(Data for this task begins)

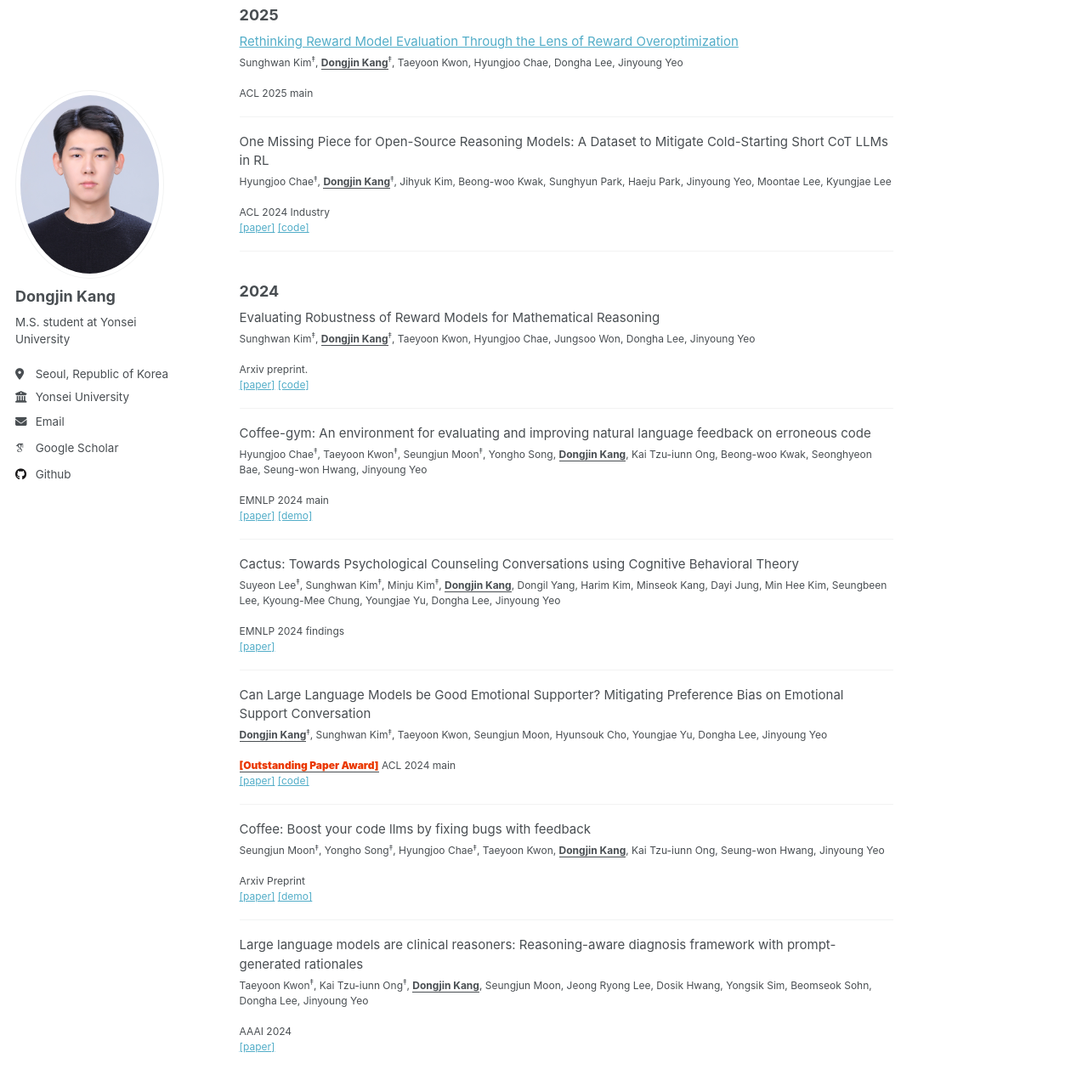
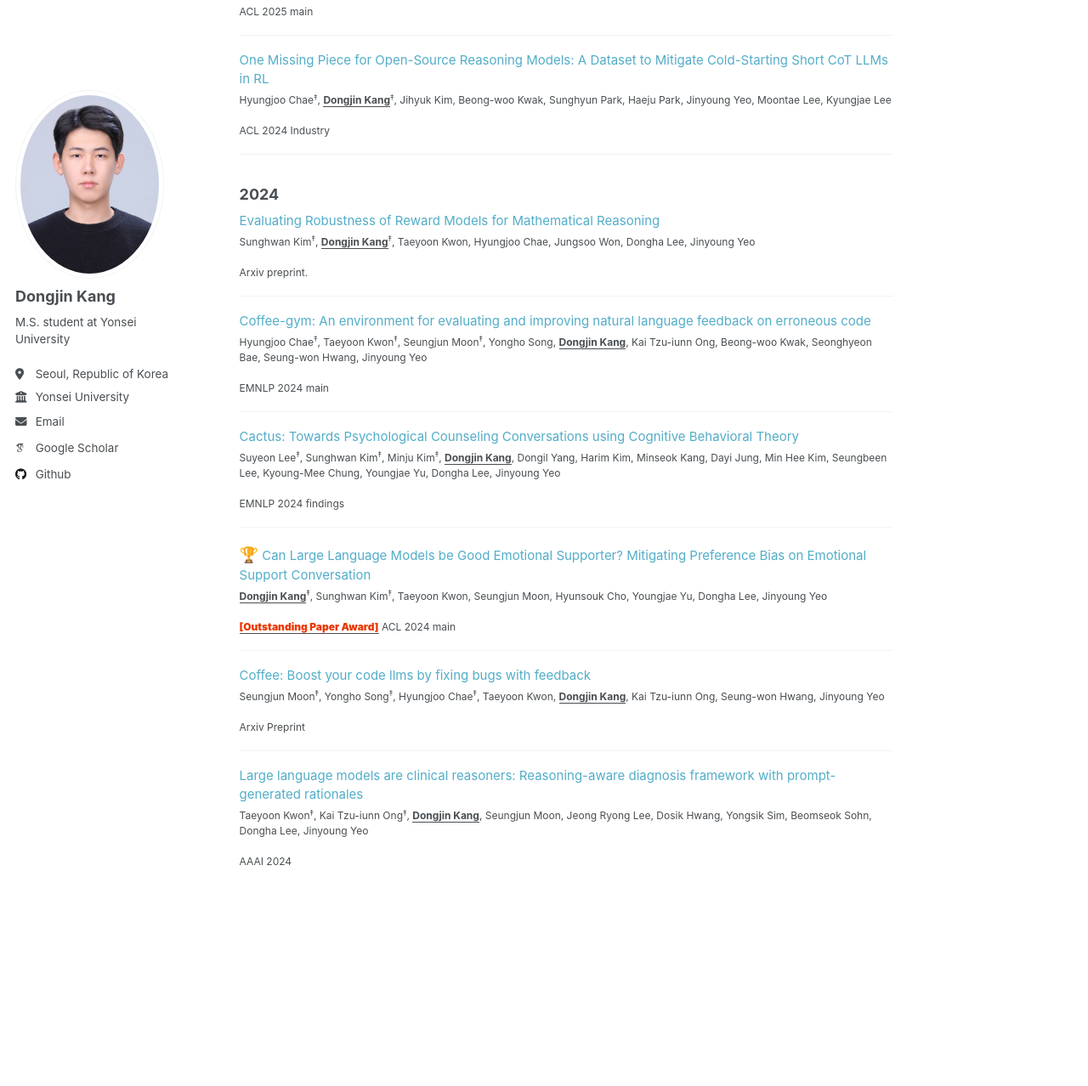
Before and after one commit to 1eastar/1eastar.github.io, a Jekyll site: the page built from _pages/about.md, in a window 1280 px wide and 1400 px high, scrolled down 908 px. Shown: the top 1278 px of the window at 85% size. Built offline with Jekyll 4.4.1, drawn with Linux system fonts in a browser that asks for light colours; some web fonts are replaced; after the commit the page ends 2136 px from its top, so only the background shows below that.

Commit message:
update 25.05.28

```diff
--- a/_pages/about.md
+++ b/_pages/about.md
@@ -28,7 +28,7 @@ Analysis of LMs: Preference Bias, Cactus, RewardMATH<br/>
 
 ### Under-review/Preprints
 <p style="font-size:15px; margin-bottom: 0.3em;">
-  <a href="https://arxiv.org/abs/2505.15277" target="_blank">
+  <a href="https://arxiv.org/abs/2505.15277" target="_blank" style="text-decoration:none;">
   Web-Shepherd: Advancing PRMs for Reinforcing Web Agents
   </a>
 </p>
@@ -36,11 +36,10 @@ Analysis of LMs: Preference Bias, Cactus, RewardMATH<br/>
 <p style="font-size:12px;">
 Hyungjoo Chae<sup>‡</sup>, Sunghwan Kim<sup>‡</sup>, Junhee Cho, Seungone Kim, Seungjun Moon, Gyeom Hwangbo, Dongha Lim, Minjin Kim, Yeonjun Hwang, Minju Gwak, Dongwook Choi, Minseok Kang, Gwanhoon Im, ByeongUng Cho, Hyojun Kim, Jun Hee Han, Taeyoon Kwon, Minju Kim, Beong-woo Kwak, <u style="font-weight:bold;">Dongjin Kang</u>, Jinyoung Yeo
 </p>
-<br/>
 
 ___
 <p style="font-size:15px; margin-bottom: 0.3em;">
-  <a href="https://arxiv.org/abs/2505.15277" target="_blank">
+  <a href="https://1eastar.github.io" target="_blank" style="text-decoration:none;">
   ToolHaystack: Stress-Testing Tool-Augmented Language Models in Realistic Long-Term Interactions
   </a>
 </p>
@@ -48,14 +47,13 @@ ___
 <p style="font-size:12px;">
 Beong-woo Kwak, Minju Kim, Dongha Lim, Hyungjoo Chae, <u style="font-weight:bold;">Dongjin Kang</u>, Sunghwan Kim, Dongil Yang, Jinyoung Yeo
 </p>
-<br/>
 
 ___
 
 
 ### 2025
 <p style="font-size:15px; margin-bottom: 0.3em;">
-  <a href="https://arxiv.org/abs/2505.12763" target="_blank">
+  <a href="https://arxiv.org/abs/2505.12763" target="_blank" style="text-decoration:none;">
   Rethinking Reward Model Evaluation Through the Lens of Reward Overoptimization
   </a>
 </p>
@@ -67,15 +65,15 @@ ACL 2025 main
 </p>
 ___
 <p style="font-size:15px; margin-bottom: 0.3em;">
-One Missing Piece for Open-Source Reasoning Models: A Dataset to Mitigate Cold-Starting Short CoT LLMs in RL
+  <a href="https://1eastar.github.io" target="_blank" style="text-decoration:none;">
+  One Missing Piece for Open-Source Reasoning Models: A Dataset to Mitigate Cold-Starting Short CoT LLMs in RL
+  </a>
 </p>
 
 <p style="font-size:12px;">
 Hyungjoo Chae<sup>‡</sup>, <u style="font-weight:bold;">Dongjin Kang</u><sup>‡</sup>, Jihyuk Kim, Beong-woo Kwak, Sunghyun Park, Haeju Park, Jinyoung Yeo, Moontae Lee, Kyungjae Lee
 <br/><br/>
 ACL 2024 Industry
-<br/>
-<a href="https://1eastar.github.io" target="_blank">[paper]</a>   <a href="https://github.com/LGAI-Research/Long-CoT-Collection" target="_blank">[code]</a>
 </p>
 
 ___
@@ -83,32 +81,34 @@ ___
 
 ### 2024
 <p style="font-size:15px; margin-bottom: 0.3em;">
-Evaluating Robustness of Reward Models for Mathematical Reasoning
+  <a href="https://arxiv.org/abs/2410.01729" target="_blank" style="text-decoration:none;">
+  Evaluating Robustness of Reward Models for Mathematical Reasoning
+  </a>
 </p>
 
 <p style="font-size:12px;">
 Sunghwan Kim<sup>‡</sup>, <u style="font-weight:bold;">Dongjin Kang</u><sup>‡</sup>, Taeyoon Kwon, Hyungjoo Chae, Jungsoo Won, Dongha Lee, Jinyoung Yeo
 <br/><br/>
 Arxiv preprint.
-<br/>
-<a href="https://arxiv.org/abs/2410.01729" target="_blank">[paper]</a>   <a href="https://github.com/kimsh0507/RewardMATH_official" target="_blank">[code]</a>
 </p>
 ___
 <p style="font-size:15px; margin-bottom: 0.3em;">
-Coffee-gym: An environment for evaluating and improving natural language feedback on erroneous code
+  <a href="https://arxiv.org/abs/2409.19715" target="_blank" style="text-decoration:none;">
+  Coffee-gym: An environment for evaluating and improving natural language feedback on erroneous code
+  </a>
 </p>
 
 <p style="font-size:12px;">
 Hyungjoo Chae<sup>‡</sup>, Taeyoon Kwon<sup>‡</sup>, Seungjun Moon<sup>‡</sup>, Yongho Song, <u style="font-weight:bold;">Dongjin Kang</u>, Kai Tzu-iunn Ong, Beong-woo Kwak, Seonghyeon Bae, Seung-won Hwang, Jinyoung Yeo
 <br/><br/>
 EMNLP 2024 main
-<br/>
-<a href="https://arxiv.org/abs/2409.19715" target="_blank">[paper]</a>  <a href="https://huggingface.co/spaces/Coffee-Gym/Project-Coffee-Gym" target="_blank">[demo]</a>
 </p>
 
 ___
 <p style="font-size:15px; margin-bottom: 0.3em;">
-Cactus: Towards Psychological Counseling Conversations using Cognitive Behavioral Theory
+  <a href="https://arxiv.org/abs/2407.03103" target="_blank" style="text-decoration:none;">
+  Cactus: Towards Psychological Counseling Conversations using Cognitive Behavioral Theory
+  </a>
 </p>
 
 <p style="font-size:12px;">
@@ -116,13 +116,14 @@ Suyeon Lee<sup>‡</sup>, Sunghwan Kim<sup>‡</sup>, Minju Kim<sup>‡</sup>, <
 
 <br/><br/>
 EMNLP 2024 findings
-<br/>
-<a href="https://arxiv.org/abs/2407.03103" target="_blank">[paper]</a>
 </p>
 
 ___
 <p style="font-size:15px; margin-bottom: 0.3em;">
-Can Large Language Models be Good Emotional Supporter? Mitigating Preference Bias on Emotional Support Conversation
+  <span style="font-size:18px;">🏆</span>
+  <a href="https://arxiv.org/abs/2402.13211" target="_blank" style="text-decoration:none;">
+  Can Large Language Models be Good Emotional Supporter? Mitigating Preference Bias on Emotional Support Conversation
+  </a>
 </p>
 
 <p style="font-size:12px;">
@@ -130,32 +131,30 @@ Can Large Language Models be Good Emotional Supporter? Mitigating Preference Bia
 
 <br/><br/>
 <u style="font-weight:900; color: #ea3800">[Outstanding Paper Award]</u> ACL 2024 main
-<br/>
-<a href="https://arxiv.org/abs/2402.13211" target="_blank">[paper]</a>    <a href="https://github.com/1eastar/emotionalsupport" target="_blank">[code]</a>
 </p>
 
 ___
 <p style="font-size:15px; margin-bottom: 0.3em;">
-Coffee: Boost your code llms by fixing bugs with feedback
+  <a href="https://arxiv.org/abs/2311.07215" target="_blank" style="text-decoration:none;">
+  Coffee: Boost your code llms by fixing bugs with feedback
+  </a>
 </p>
 
 <p style="font-size:12px;">
 Seungjun Moon<sup>‡</sup>, Yongho Song<sup>‡</sup>, Hyungjoo Chae<sup>‡</sup>, Taeyoon Kwon, <u style="font-weight:bold;">Dongjin Kang</u>, Kai Tzu-iunn Ong, Seung-won Hwang, Jinyoung Yeo
 <br/><br/>
 Arxiv Preprint
-<br/>
-<a href="https://arxiv.org/abs/2311.07215" target="_blank">[paper]</a>    <a href="https://kyle8581.github.io/COFFEE-DEMO" target="_blank">[demo]</a>
 </p>
 
 ___
 <p style="font-size:15px; margin-bottom: 0.3em;">
-Large language models are clinical reasoners: Reasoning-aware diagnosis framework with prompt-generated rationales
+  <a href="https://arxiv.org/abs/2312.07399" target="_blank" style="text-decoration:none;">
+  Large language models are clinical reasoners: Reasoning-aware diagnosis framework with prompt-generated rationales
+  </a>
 </p>
 
 <p style="font-size:12px;">
 Taeyoon Kwon<sup>‡</sup>, Kai Tzu-iunn Ong<sup>‡</sup>, <u style="font-weight:bold;">Dongjin Kang</u>, Seungjun Moon, Jeong Ryong Lee, Dosik Hwang, Yongsik Sim, Beomseok Sohn, Dongha Lee, Jinyoung Yeo
 <br/><br/>
 AAAI 2024
-<br/>
-<a href="https://arxiv.org/abs/2312.07399" target="_blank">[paper]</a>
 </p>
```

(Data for this task ends)

▶ [What to produce]
Filter the entries down to the lines that include the string "Sunghwan".

▶ [Answer space]
 Hyungjoo Chae<sup>‡</sup>, Sunghwan Kim<sup>‡</sup>, Junhee Cho, Seungone Kim, Seungjun Moon, Gyeom Hwangbo, Dongha Lim, Minjin Kim, Yeonjun Hwang, Minju Gwak, Dongwook Choi, Minseok Kang, Gwanhoon Im, ByeongUng Cho, Hyojun Kim, Jun Hee Han, Taeyoon Kwon, Minju Kim, Beong-woo Kwak, <u style="font-weight:bold;">Dongjin Kang</u>, Jinyoung Yeo
 Beong-woo Kwak, Minju Kim, Dongha Lim, Hyungjoo Chae, <u style="font-weight:bold;">Dongjin Kang</u>, Sunghwan Kim, Dongil Yang, Jinyoung Yeo
 Sunghwan Kim<sup>‡</sup>, <u style="font-weight:bold;">Dongjin Kang</u><sup>‡</sup>, Taeyoon Kwon, Hyungjoo Chae, Jungsoo Won, Dongha Lee, Jinyoung Yeo
@@ -116,13 +116,14 @@ Suyeon Lee<sup>‡</sup>, Sunghwan Kim<sup>‡</sup>, Minju Kim<sup>‡</sup>, <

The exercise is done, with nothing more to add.